And nearby is a demilitarized Little Boy that was an active weapon in 1945.
Throughout the museum, we were pleased to recognize and know the stories behind what we saw. 
From the atomic bombs from Los Alamos
To the Tuskeegee airmen.
To the WASPs who served (that we've read about in a biography of missionary Betty Greene).
To the Doolittle Raiders (that we've read about in a biography of missionary to Japan, Jacob Deshazer). 
Scott got to attempt to connect to the Hubble telescope.
We revisited the Vietnam war, here known as the Southeast Asia war.
We saw a variety of minute man missiles (among others).
New additions to this museum include a model of a shuttle with flight simulators.
And the previous 4 Air Force one planes, which you can walk through!
We could have spent 2-3 days at this museum, and more of we didn't already know the stories behind much of what we saw. We were bummed to only give it one afternoon. This is another place we'd love to revisit someday. 

Friday, April 28, 2017

More Columbus and another Williams family

Since Christopher Columbus was born in Genoa, Italy this park name is fun.
After the Capitol, we explored a little, and then got some lunch.
This spaghetti warehouse was just like the spaghetti factory back home. They even had a trolley car inside. 
While we were eating, grandpa texted us that we were right next to Grubb Street. This has been one of the interesting uses of technology while we are on our trip. Scott's parents and Scott and I all share our locations with each other. So we can see where they are (all over the world) and they can see where we are. At the beginning of the trip, their (what I lovingly call) "stalking us" was a little disconcerting, but it has turned out to be really fun. Mom would text, "I see you're at the Hoover dam right now." And then she would ask us questions or prompt us to go look at something that she had seen when she had been there before. 
So today, grandpa's text prompted us to go take this picture.
Grandma found this one up the street where the RV couldn't go. 
Toward the end of the day, grandma headed to West Virginia to see if she could find some sites where her grandparents first lived. And we headed to meet some friends from our past life. 
Scott & Frances Williams lived in SoCal many years ago. We had a blast catching up with them and sharing stories of life since we last saw each other over 10 years ago!
We were going it try a new Ohio place to eat, but their dining room was closed for renovations. The Five Guys across the street worked out great and we were thankful to spend an evening together. 
Camping on the West Virginia border was eventful as there was a crazy storm going on outside. It kept us up most of the night. I was wondering how people lived with such feelings of peril as I felt that night, but in the morning, I found out that storms that bad only happen once or twice a year. Guess we're just lucky! (:

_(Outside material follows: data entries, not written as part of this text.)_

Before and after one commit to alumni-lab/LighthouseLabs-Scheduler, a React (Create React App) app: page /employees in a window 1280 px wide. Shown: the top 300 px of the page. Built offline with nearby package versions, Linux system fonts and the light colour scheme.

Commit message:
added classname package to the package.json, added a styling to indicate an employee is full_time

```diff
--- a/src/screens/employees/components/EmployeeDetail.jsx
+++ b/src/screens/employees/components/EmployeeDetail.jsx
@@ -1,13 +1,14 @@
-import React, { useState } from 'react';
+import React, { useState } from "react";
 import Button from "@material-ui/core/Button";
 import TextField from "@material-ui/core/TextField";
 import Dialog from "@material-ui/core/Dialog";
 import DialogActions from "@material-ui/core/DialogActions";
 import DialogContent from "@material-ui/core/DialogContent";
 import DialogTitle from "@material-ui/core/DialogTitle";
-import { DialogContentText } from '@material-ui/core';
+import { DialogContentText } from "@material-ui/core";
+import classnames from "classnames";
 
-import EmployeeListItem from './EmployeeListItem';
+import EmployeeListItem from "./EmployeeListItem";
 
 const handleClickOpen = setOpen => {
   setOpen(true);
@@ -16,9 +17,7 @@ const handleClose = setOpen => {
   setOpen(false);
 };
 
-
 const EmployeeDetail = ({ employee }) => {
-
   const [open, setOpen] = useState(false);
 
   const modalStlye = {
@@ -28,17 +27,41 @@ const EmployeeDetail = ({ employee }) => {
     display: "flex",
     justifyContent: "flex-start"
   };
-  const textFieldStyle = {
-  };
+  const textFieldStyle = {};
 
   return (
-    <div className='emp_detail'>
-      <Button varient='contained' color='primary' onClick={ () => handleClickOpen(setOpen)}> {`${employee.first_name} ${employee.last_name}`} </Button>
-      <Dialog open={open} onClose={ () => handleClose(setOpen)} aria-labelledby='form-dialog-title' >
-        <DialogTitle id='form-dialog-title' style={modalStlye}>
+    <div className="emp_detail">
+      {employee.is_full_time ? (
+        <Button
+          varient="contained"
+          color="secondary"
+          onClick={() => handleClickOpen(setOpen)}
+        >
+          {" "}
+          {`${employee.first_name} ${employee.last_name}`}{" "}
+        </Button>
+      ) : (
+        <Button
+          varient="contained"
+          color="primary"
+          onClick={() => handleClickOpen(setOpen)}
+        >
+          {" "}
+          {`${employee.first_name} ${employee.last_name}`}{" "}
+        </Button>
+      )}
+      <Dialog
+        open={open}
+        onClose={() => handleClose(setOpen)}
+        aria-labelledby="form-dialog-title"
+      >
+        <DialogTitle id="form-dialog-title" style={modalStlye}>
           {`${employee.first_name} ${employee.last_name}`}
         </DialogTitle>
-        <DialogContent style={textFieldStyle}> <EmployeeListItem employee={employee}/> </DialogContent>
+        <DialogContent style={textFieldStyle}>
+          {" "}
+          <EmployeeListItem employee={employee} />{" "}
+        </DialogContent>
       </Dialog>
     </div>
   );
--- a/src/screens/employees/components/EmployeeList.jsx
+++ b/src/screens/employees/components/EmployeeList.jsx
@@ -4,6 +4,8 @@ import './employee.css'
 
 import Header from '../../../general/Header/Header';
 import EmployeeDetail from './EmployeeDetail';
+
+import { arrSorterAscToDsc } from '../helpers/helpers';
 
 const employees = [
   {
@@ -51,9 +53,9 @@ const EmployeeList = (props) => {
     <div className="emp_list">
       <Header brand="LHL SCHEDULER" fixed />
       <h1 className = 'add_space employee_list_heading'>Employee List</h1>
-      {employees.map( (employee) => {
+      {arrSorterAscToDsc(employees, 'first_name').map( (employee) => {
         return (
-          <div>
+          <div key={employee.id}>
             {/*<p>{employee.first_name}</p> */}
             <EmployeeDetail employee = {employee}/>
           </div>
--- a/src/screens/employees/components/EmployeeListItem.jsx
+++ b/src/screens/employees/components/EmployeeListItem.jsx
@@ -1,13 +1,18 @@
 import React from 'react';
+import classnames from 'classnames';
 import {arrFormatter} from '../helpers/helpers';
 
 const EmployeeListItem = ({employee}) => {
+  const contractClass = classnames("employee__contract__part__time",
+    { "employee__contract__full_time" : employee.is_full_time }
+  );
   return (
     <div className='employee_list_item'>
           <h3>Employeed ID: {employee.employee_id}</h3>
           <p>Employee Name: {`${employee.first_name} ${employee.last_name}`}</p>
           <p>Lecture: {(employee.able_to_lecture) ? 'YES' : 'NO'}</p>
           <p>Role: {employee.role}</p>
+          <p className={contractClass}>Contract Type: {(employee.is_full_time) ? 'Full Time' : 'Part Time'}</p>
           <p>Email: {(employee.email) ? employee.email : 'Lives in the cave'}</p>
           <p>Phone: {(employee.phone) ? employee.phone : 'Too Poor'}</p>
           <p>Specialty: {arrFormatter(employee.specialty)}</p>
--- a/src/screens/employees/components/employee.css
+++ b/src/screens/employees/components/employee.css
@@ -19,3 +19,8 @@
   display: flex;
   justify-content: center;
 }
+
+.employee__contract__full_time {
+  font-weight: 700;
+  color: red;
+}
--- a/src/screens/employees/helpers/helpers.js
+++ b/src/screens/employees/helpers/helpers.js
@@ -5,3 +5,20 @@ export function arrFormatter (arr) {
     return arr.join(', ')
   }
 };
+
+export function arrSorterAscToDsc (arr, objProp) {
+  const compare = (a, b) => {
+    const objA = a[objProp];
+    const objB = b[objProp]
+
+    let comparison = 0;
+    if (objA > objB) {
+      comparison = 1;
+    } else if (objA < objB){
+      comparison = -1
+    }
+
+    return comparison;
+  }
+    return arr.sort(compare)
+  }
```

Columbus, OH - Capitol #44

The Ohio Capitol has many unique features that we had not seen other places. 
This map of the counties is inlaid in the floor and is the starting location of an hour long tour. 
At this point, we were underground. 
They have a small museum here primarily to teach youth about government. 
Ohio has a full time legislature. 
Upstairs we headed into the senate chamber. Senators can serve 2 consecutive 4-yr terms then if they serve elsewhere or take time off, they can come back as there is no lifetime limit to serving. (In fact, the current president of the senate has formerly served in both houses.)
33 senators meet here and, uniquely, the gallery (where the public watches from) is on the same level as the senators themselves. 
99 representatives meet here and they can also serve for 8 years (in four 2-yr terms) before having to take a break and then they are able to return as well. The house gallery was up a level, as we've found in most other capitols. 

On this special day 152 years ago, President Lincoln's body passed through here on its way to be buried. And today, a soldier stands at attention accompanying the casket on display in the rotunda as period-dressed onlookers mourn. 

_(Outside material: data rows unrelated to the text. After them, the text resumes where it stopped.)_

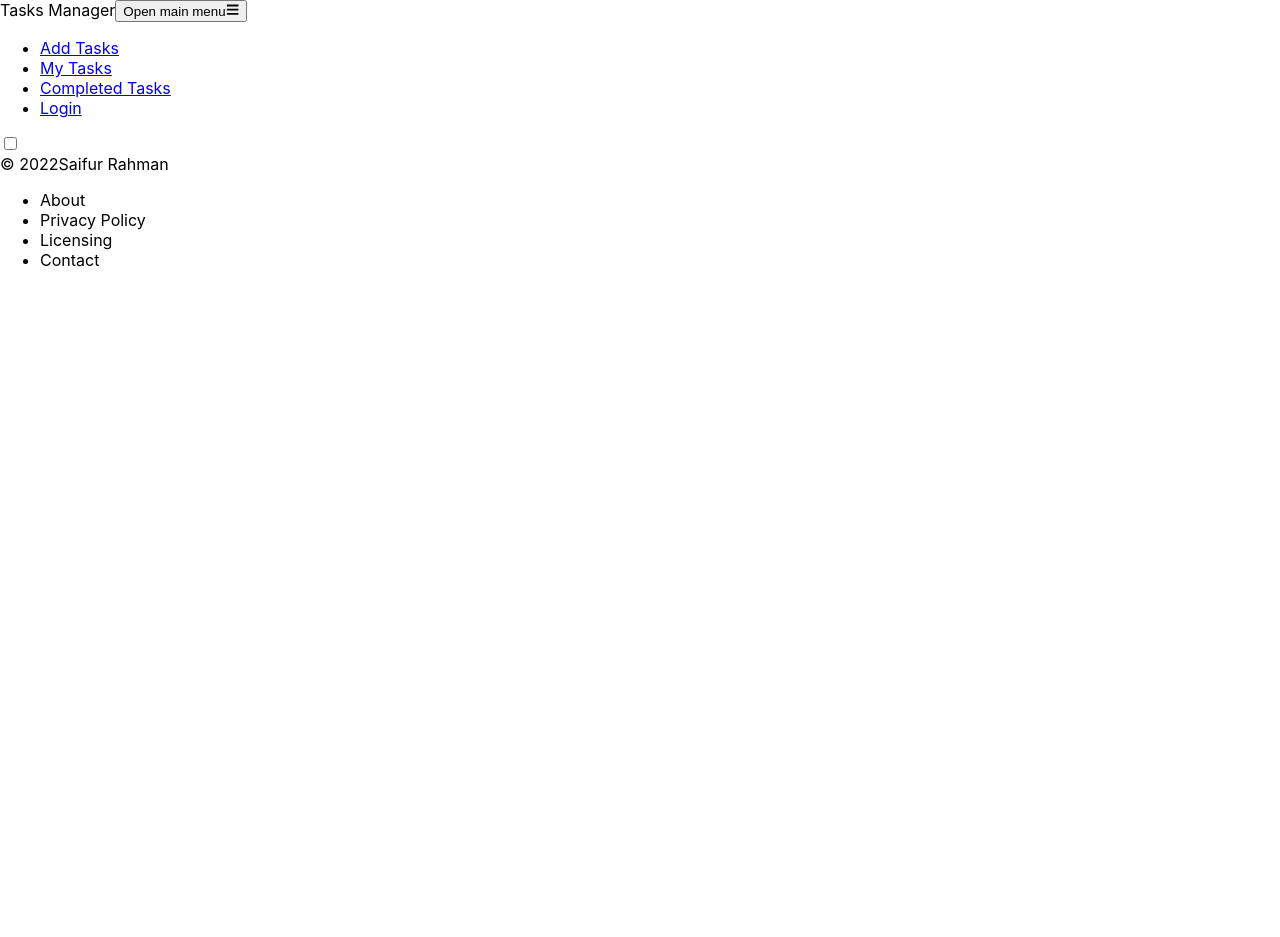
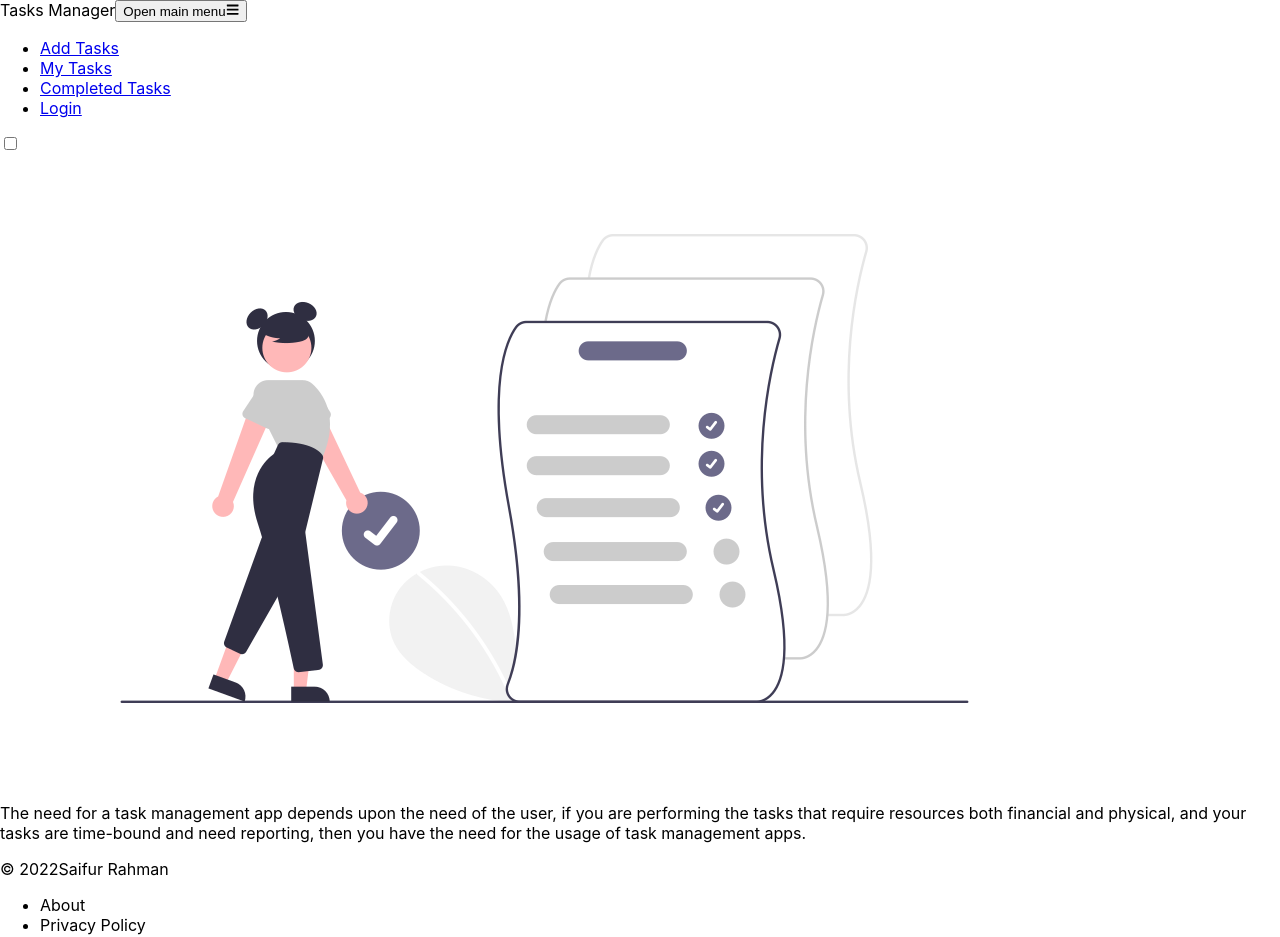
Before and after one commit to SaifurRahmanBijoy/my-task-client, a React (Create React App) app: page / in a window 1280 px wide. Shown: the top 937 px of the page. Before the commit the page ends 800 px from the top, so only its background shows below. Built offline with nearby package versions, Linux system fonts and the light colour scheme.

Commit message:
done minimizing the home route

```diff
--- a/src/App.js
+++ b/src/App.js
@@ -4,7 +4,7 @@ import { router } from "./Routes/Routes";
 
 function App() {
   return (
-    <div className="dark:bg-slate-800 h-screen">
+    <div className="bg-slate-100 dark:bg-slate-900 h-screen">
       <RouterProvider router={router}></RouterProvider>
     </div>
   );
--- a/src/Pages/Footer/EndElement.js
+++ b/src/Pages/Footer/EndElement.js
@@ -3,13 +3,12 @@ import React from "react";
 
 const EndElement = () => {
   return (
-    <div className="py-2">
-      <Footer className="px-10 py-2 dark:bg-slate-600" container={true}>
+    <div className="pt-2">
+      <Footer className="px-10 py-1 bg-slate-300 dark:bg-slate-700 shadow-md rounded-b-none rounded-t-md" >
         <Footer.Copyright by="Saifur Rahman" year={2022} />
         <Footer.LinkGroup className="hidden md:flex flex-wrap justify-around">
           <Footer.Link>About</Footer.Link>
           <Footer.Link>Privacy Policy</Footer.Link>
-          <Footer.Link>Licensing</Footer.Link>
           <Footer.Link>Contact</Footer.Link>
         </Footer.LinkGroup>
       </Footer>
--- /dev/null
+++ b/src/Pages/HomeLanding/HomeLanding.js
@@ -0,0 +1,22 @@
+import React from "react";
+import todo from "../../Utilities/Todo.png";
+
+const HomeLanding = () => {
+  return (
+    <div className="w-10/12 mx-auto flex flex-col md:flex-row items-center">
+      <img
+        className="bg-slate-400 dark:bg-blue-300 p-1 rounded-full w-11/12 md:w-9/12 lg:w-2/5 mx-auto"
+        src={todo}
+        alt=""
+      />
+      <p className="text-slate-600 dark:text-slate-300 p-5 lg:pl-10 lg:pr-0 font-thin text-justify lg:text-2xl">
+        The need for a task management app depends upon the need of the user, if
+        you are performing the tasks that require resources both financial and
+        physical, and your tasks are time-bound and need reporting, then you
+        have the need for the usage of task management apps.
+      </p>
+    </div>
+  );
+};
+
+export default HomeLanding;
--- a/src/Pages/Nav/Nav.js
+++ b/src/Pages/Nav/Nav.js
@@ -39,19 +39,18 @@ const Nav = () => {
     </>
   );
   return (
-    <div className="py-2">
+    <div className="pb-2">
       <Navbar
-        className="bg-slate-200 dark:bg-slate-600 shadow-sm w-11/12 mx-auto px-4 md:px-10"
+        className="bg-slate-300 dark:bg-slate-700 rounded-b-md shadow w-11/12 mx-auto px-10 md:px-10"
         fluid={true}
-        rounded={true}
       >
         <Navbar.Brand>
-          <span className="self-center whitespace-nowrap md:text-xl font-semibold dark:text-white font-serif">
+          <span className="self-center whitespace-nowrap md:text-xl font-semibold text-slate-700 dark:text-slate-200 font-serif">
             Tasks Manager
           </span>
         </Navbar.Brand>
         <Navbar.Toggle />
-        <Navbar.Collapse>{menu}</Navbar.Collapse>
+        <Navbar.Collapse className="py-5 md:py-0">{menu}</Navbar.Collapse>
         <label
           htmlFor="default-toggle"
           className="inline-flex relative items-center justify-center cursor-pointer mx-2"
@@ -60,9 +59,9 @@ const Nav = () => {
             type="checkbox"
             onClick={handleTheme}
             id="default-toggle"
-            className="sr-only peer"
+            className="sr-only peer shadow-inner"
           />
-          <div className="w-11 h-6 bg-gray-200 peer-focus:outline-none  rounded-full peer dark:bg-gray-700 peer-checked:after:translate-x-full peer-checked:after:border-white after:content-[''] after:absolute after:top-[2px] after:left-[2px] after:bg-white after:border-gray-300 after:border after:rounded-full after:h-5 after:w-5 after:transition-all dark:border-gray-600 peer-checked:bg-blue-800"></div>
+          <div className="w-11 h-6 bg-gray-100 peer-focus:outline-none  rounded-full peer dark:bg-gray-700 peer-checked:after:translate-x-full peer-checked:after:border-red-400 after:content-[''] after:absolute after:top-[2px] after:left-[2px] after:bg-white after:border-gray-300 after:border after:rounded-full after:h-5 after:w-5 after:transition-all dark:border-gray-600 peer-checked:bg-blue-800"></div>
         </label>
       </Navbar>
     </div>
--- a/src/layout/Main.js
+++ b/src/layout/Main.js
@@ -5,9 +5,11 @@ import Nav from "../Pages/Nav/Nav";
 
 const Main = () => {
   return (
-    <div>
+    <div className="min-h-screen flex flex-col justify-between">
       <Nav></Nav>
-      <Outlet></Outlet>
+      <div>
+        <Outlet></Outlet>
+      </div>
       <div className="w-11/12 mx-auto">
         <EndElement></EndElement>
       </div>
```
Also changed, not shown: src/Routes/Routes.js (+8 -0 lines), src/Utilities/Todo.png (added).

In a separate building connected by an atrium, senators have their offices. This was originally built to house the Supreme Court. 

The state seal in stained glass. 

Outside, Lincoln-period costumes and cannons were all over the front lawn.